Front-end code change data
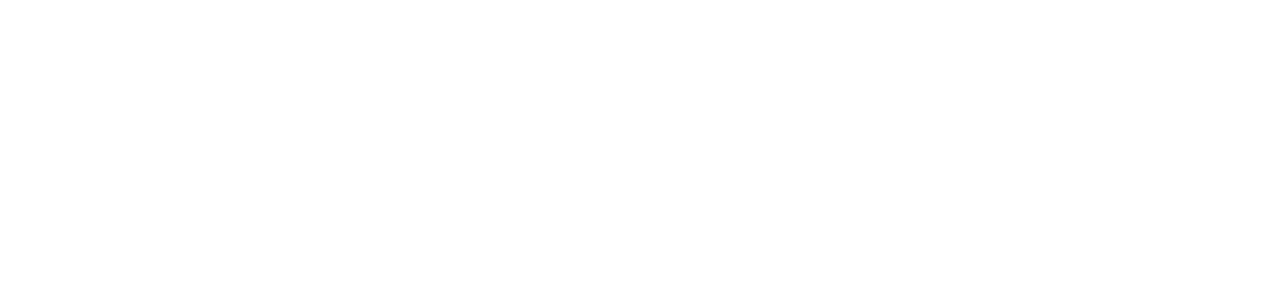
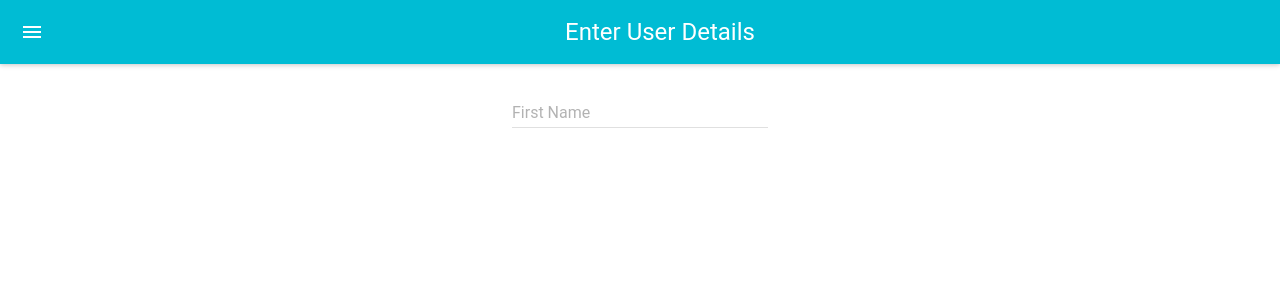
Before and after one commit to Moesha1905/JavaScript_React-Self-Project, a React (Create React App) app in the folder my-new-app/: page / in a window 1280 px wide. Shown: the top 300 px of the page. Built offline with nearby package versions, Linux system fonts and the light colour scheme.

Commit message:
first name component

```diff
--- a/my-new-app/package.json
+++ b/my-new-app/package.json
@@ -9,6 +9,7 @@
     "@testing-library/jest-dom": "^5.17.0",
     "@testing-library/react": "^13.4.0",
     "@testing-library/user-event": "^13.5.0",
+    "material-ui": "^0.20.0",
     "react": "^18.3.1",
     "react-dom": "^18.3.1",
     "react-scripts": "5.0.1",
--- a/my-new-app/src/Components/FormUserDetails.js
+++ b/my-new-app/src/Components/FormUserDetails.js
@@ -11,10 +11,18 @@
 
     }
   render() {
+    const { values, handleChange } = this.props;
     return (
-      <div>
-
-      </div>
+      <MuiThemeProvider>
+        <React.Fragment>
+            <AppBar title="Enter User Details" />
+            <TextField
+                hintText="Enter Your First Name"
+                floatingLabelText="First Name"
+                onChange={handleChange('firstName')}
+            />
+        </React.Fragment>
+      </MuiThemeProvider>
     )
   }
 }
```
Also changed, not shown: 1 other file (tests, documents, lock files or other folders).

#### The problem
Could you output all the entries above exactly as written, leaving out the pictures?

#### Solution to this exercise
Before and after one commit to Moesha1905/JavaScript_React-Self-Project, a React (Create React App) app in the folder my-new-app/: page / in a window 1280 px wide. Shown: the top 300 px of the page. Built offline with nearby package versions, Linux system fonts and the light colour scheme.

Commit message:
first name component

```diff
--- a/my-new-app/package.json
+++ b/my-new-app/package.json
@@ -9,6 +9,7 @@
     "@testing-library/jest-dom": "^5.17.0",
     "@testing-library/react": "^13.4.0",
     "@testing-library/user-event": "^13.5.0",
+    "material-ui": "^0.20.0",
     "react": "^18.3.1",
     "react-dom": "^18.3.1",
     "react-scripts": "5.0.1",
--- a/my-new-app/src/Components/FormUserDetails.js
+++ b/my-new-app/src/Components/FormUserDetails.js
@@ -11,10 +11,18 @@
 
     }
   render() {
+    const { values, handleChange } = this.props;
     return (
-      <div>
-
-      </div>
+      <MuiThemeProvider>
+        <React.Fragment>
+            <AppBar title="Enter User Details" />
+            <TextField
+                hintText="Enter Your First Name"
+                floatingLabelText="First Name"
+                onChange={handleChange('firstName')}
+            />
+        </React.Fragment>
+      </MuiThemeProvider>
     )
   }
 }
```
Also changed, not shown: 1 other file (tests, documents, lock files or other folders).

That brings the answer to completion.